Achebe MM, Gafter-Gvili A. How I treat anemia in pregnancy: iron, cobalamin, and folate. Blood. 2017 Feb;129(8):940–9.

Barroso F, Allard S, Kahan BC, Connolly C, Smethurst H, Choo L, et al. Prevalence of maternal anaemia and its predictors: A multi-centre study. Eur J Obstet Gynecol Reprod Biol. 2011;159(1):99–105.

Allen LH. Anemia and iron deficiency: Effects on pregnancy outcome. Am J Clin Nutr. 2000;71(5 SUPPL.):1280–4.

Beard JL, Hendricks MK, Perez EM, Murray-Kolb LE, Berg A, Vernon-Feagans L, et al. Maternal iron deficiency anemia affects postpartum emotions and cognition. J Nutr. 2005 Feb;135(2):267–72.

Corwin EJ, Murray-Kolb LE, Beard JL. Low hemoglobin level is a risk factor for postpartum depression. J Nutr. 2003. Dec;133(12):4139–42.

Milman N. Prepartum anaemia: Prevention and treatment. Ann Hematol. 2008;87(12):949–59.

Tunkyi K, Moodley J. (2017). Anemia and pregnancy outcomes: a longitudinal study. J Matern Fetal Neonatal Med. 11:1–5. doi: 10.1080/14767058.2017.1349746.

Chang, S., Zeng, L., Brouwer, I. D., Kok, F. J., & Yan, H. (2013). Effect of iron deficiency anemia in pregnancy on child mental development in rural China. Pediatrics, 131(3), e755-763. doi: 10.1542/peds.2011-3513.

Scholl, T. O. (2005). Iron status during pregnancy: setting the stage for mother and infant. Am J Clin Nutr, 81(5), 1218S-1222S.

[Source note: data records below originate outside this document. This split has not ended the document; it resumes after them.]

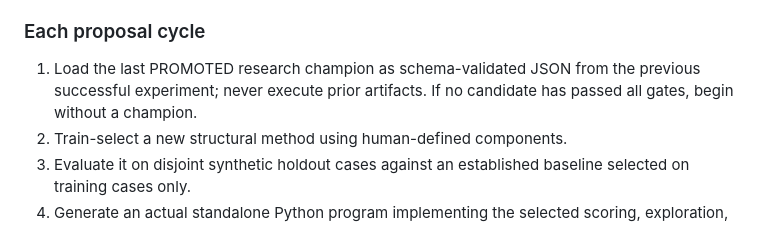
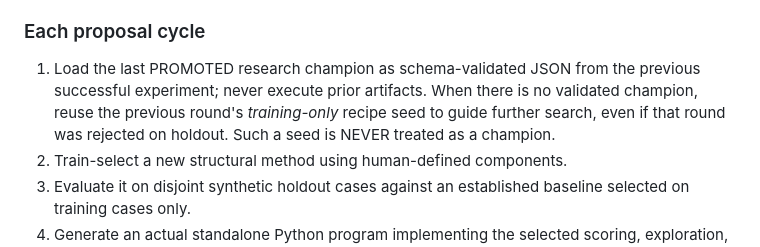
Before and after one commit to oneplusdesign/oneplusdesign, a Markdown page: AO-AI/research/CODE_PROPOSALS.md, the part around the change. Drawn GitHub-style.

Commit message:
docs(ao-ai): describe retained training-only memory independently from validated champion

```diff
--- a/AO-AI/research/CODE_PROPOSALS.md
+++ b/AO-AI/research/CODE_PROPOSALS.md
@@ -15,7 +15,9 @@ No user login is needed.
 
 1. Load the last PROMOTED research champion as schema-validated JSON from
    the previous successful experiment; never execute prior artifacts.
-   If no candidate has passed all gates, begin without a champion.
+   When there is no validated champion, reuse the previous round's
+   *training-only* recipe seed to guide further search, even if that round
+   was rejected on holdout. Such a seed is NEVER treated as a champion.
 2. Train-select a new structural method using human-defined components.
 3. Evaluate it on disjoint synthetic holdout cases against an established
    baseline selected on training cases only.
```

Daru J, Zamora J, Fernández-Félix BM, Vogel J, Oladapo OT, Morisaki N, Tunçalp Ö, Torloni MR, Mittal S, Jayaratne K, Lumbiganon P. 

Risk of maternal mortality in women with severe anaemia during pregnancy and post partum: a multilevel analysis. The Lancet Global Health. 2018 May 1;6(5):e548-54.

Achebe MM, Gafter-Gvili A. How I treat anemia in pregnancy: iron, cobalamin, and folate. Blood. 2017 Feb;129(8):940–9.

Barroso F, Allard S, Kahan BC, Connolly C, Smethurst H, Choo L, et al. Prevalence of maternal anaemia and its predictors: A multi-centre study. Eur J Obstet Gynecol Reprod Biol. 2011;159(1):99–105.

Allen LH. Anemia and iron deficiency: Effects on pregnancy outcome. Am J Clin Nutr. 2000;71(5 SUPPL.):1280–4.

Ren A, Wang J, Ye RW, Li S, Liu JM, Li Z. Low first-trimester hemoglobin and low birth weight, preterm birth and small for gestational age newborns. Int J Gynaecol Obstet. 2007 Aug;98(2):124–8.

Tamura T, Goldenberg RL, Hou J, Johnston KE, Cliver SP, Ramey SL, et al. Cord serum ferritin concentrations and mental and psychomotor development of children at five years of age. 2002;165–70.

PenaRosas, Pablo J, DeRegil, Maria L, Gomez M, Heber, et al. Intermittent oral iron supplementation during pregnancy [Systematic Review]. Cochrane database Syst Rev [Internet]. 2015;(10).